There was also a cannabis case when they tried to make a prejudicate to make selling cannabis growing equipment illegal as a drug offense, but the massive trial was dropped at the first hearing when the judge just told the prosecutor to gtfo, and the appeals signed on that. So, selling growing equipment remained legal by court's mandate, but little did it help to those small businesses that were already raided and shut down. Instead of getting real people on court, they should first make a pre-trial evaluation whether something can be really charged, and then start the crusade.

Some countries have civil forfeiture which can be used to seize all crime related property to the state if certain circumstances are met. Drive a car while possessing pot - car confiscated. Do something illegal in property - property confiscated. Living in such a place kinda sucks. Some european countries also have an anti money laundering acts which give a very vague charge that funds can be seized if they are likely originated from criminal activity, and no sentence is required in order to fulfill seizure. Kind of, a person earns legal money and savings and sells something illegal, he can get his whole property seized unless he can explicitly prove they are from legal origins.

[Edited on 17-2-2021 by Fyndium]

Xanax - 17-5-2021 at 11:58

Whats next to ban, acetone, sodium hydroxide?

Terrorists will still get the chemicals they need, even if its banned. They buy anyway stolen high explosives from the military or the construction/mining industry. They just destroy for us chemistry-interested geeks, who will do even more dangerous experiments to get exotic chemicals! I dont even think you can buy "The little chemistry box" anymore...

I wish it was the 60-ies...

Fyndium - 21-5-2021 at 08:50

Quote: Originally posted by Xanax  
Whats next to ban, acetone, sodium hydroxide?

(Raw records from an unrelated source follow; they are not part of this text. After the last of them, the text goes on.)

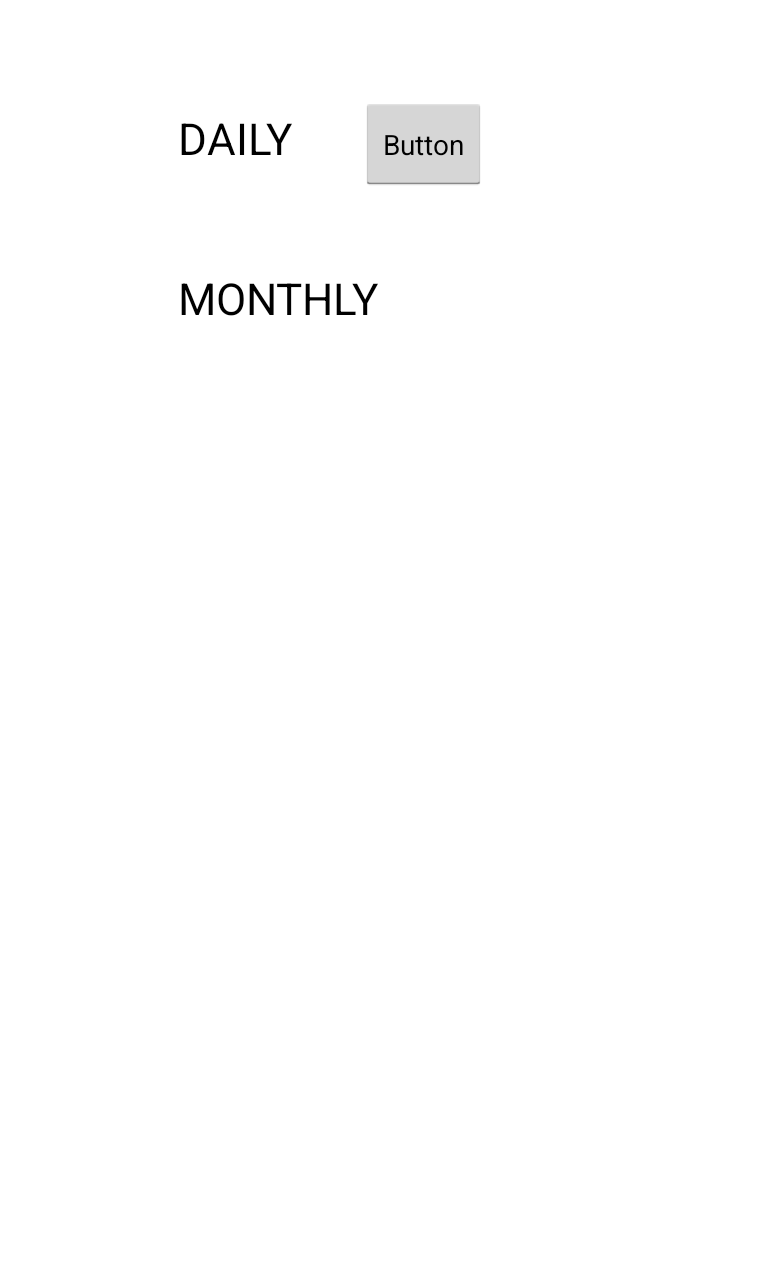
Repository: satyadarls/ToDo
Layout: ToDo/res/layout/activity_main.xml
These files come from the project's save history. The layout is drawn as it stood at one moment and after the next save; the edit follows.
It is drawn on a 768 x 1280 px phone screen (xhdpi) without system bars, with theme AppTheme; the app's code is not run.

Above is the layout before, as saved 2014-07-06 09:30:42.

After the next save:
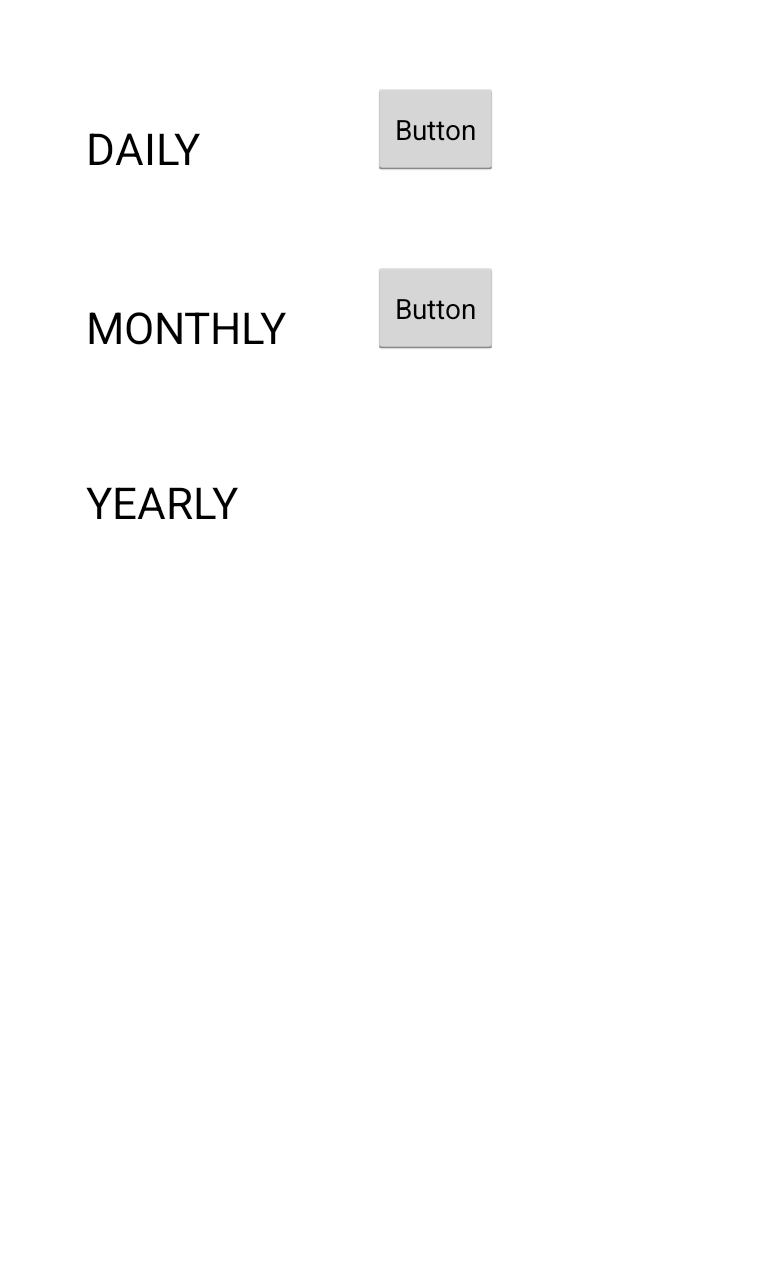
Saved 70 s later.
--- a/ToDo/res/layout/activity_main.xml
+++ b/ToDo/res/layout/activity_main.xml
@@ -9,8 +9,8 @@
         android:layout_height="wrap_content"
         android:layout_alignParentLeft="true"
         android:layout_alignParentTop="true"
-        android:layout_marginLeft="89dp"
-        android:layout_marginTop="54dp"
+        android:layout_marginLeft="43dp"
+        android:layout_marginTop="59dp"
         android:text="DAILY"
         android:textAppearance="?android:attr/textAppearanceLarge" />
 
@@ -19,10 +19,18 @@
         style="?android:attr/buttonStyleSmall"
         android:layout_width="wrap_content"
         android:layout_height="wrap_content"
-        android:layout_alignBaseline="@+id/textView1"
         android:layout_alignBottom="@+id/textView1"
-        android:layout_marginLeft="33dp"
-        android:layout_toRightOf="@+id/textView1"
+        android:layout_marginLeft="42dp"
+        android:layout_toRightOf="@+id/textView2"
+        android:text="Button" />
+
+    <Button
+        android:id="@+id/button2"
+        style="?android:attr/buttonStyleSmall"
+        android:layout_width="wrap_content"
+        android:layout_height="wrap_content"
+        android:layout_alignBottom="@+id/textView2"
+        android:layout_alignLeft="@+id/button1"
         android:text="Button" />
 
     <TextView
@@ -30,9 +38,19 @@
         android:layout_width="wrap_content"
         android:layout_height="wrap_content"
         android:layout_alignLeft="@+id/textView1"
-        android:layout_below="@+id/button1"
-        android:layout_marginTop="38dp"
+        android:layout_below="@+id/textView1"
+        android:layout_marginTop="60dp"
         android:text="MONTHLY"
         android:textAppearance="?android:attr/textAppearanceLarge" />
 
+    <TextView
+        android:id="@+id/textView3"
+        android:layout_width="wrap_content"
+        android:layout_height="wrap_content"
+        android:layout_alignLeft="@+id/textView2"
+        android:layout_below="@+id/textView2"
+        android:layout_marginTop="58dp"
+        android:text="YEARLY"
+        android:textAppearance="?android:attr/textAppearanceLarge" />
+
 </RelativeLayout>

They are already banned in many countries. Canada introduced an act that classifies acetone as registered chemical, with exception of small sales of few liters at a sale max. I have never seen it sold in larger than 1L bottles anyway. I wonder how many barrels the bad guys need to make the dreaded thing they are so afraid of, when 99% of the cases have involved amounts in two digit gram scale. It sounds more like "let's ban something because a new 5-year plan is ahead" - kind of stuff.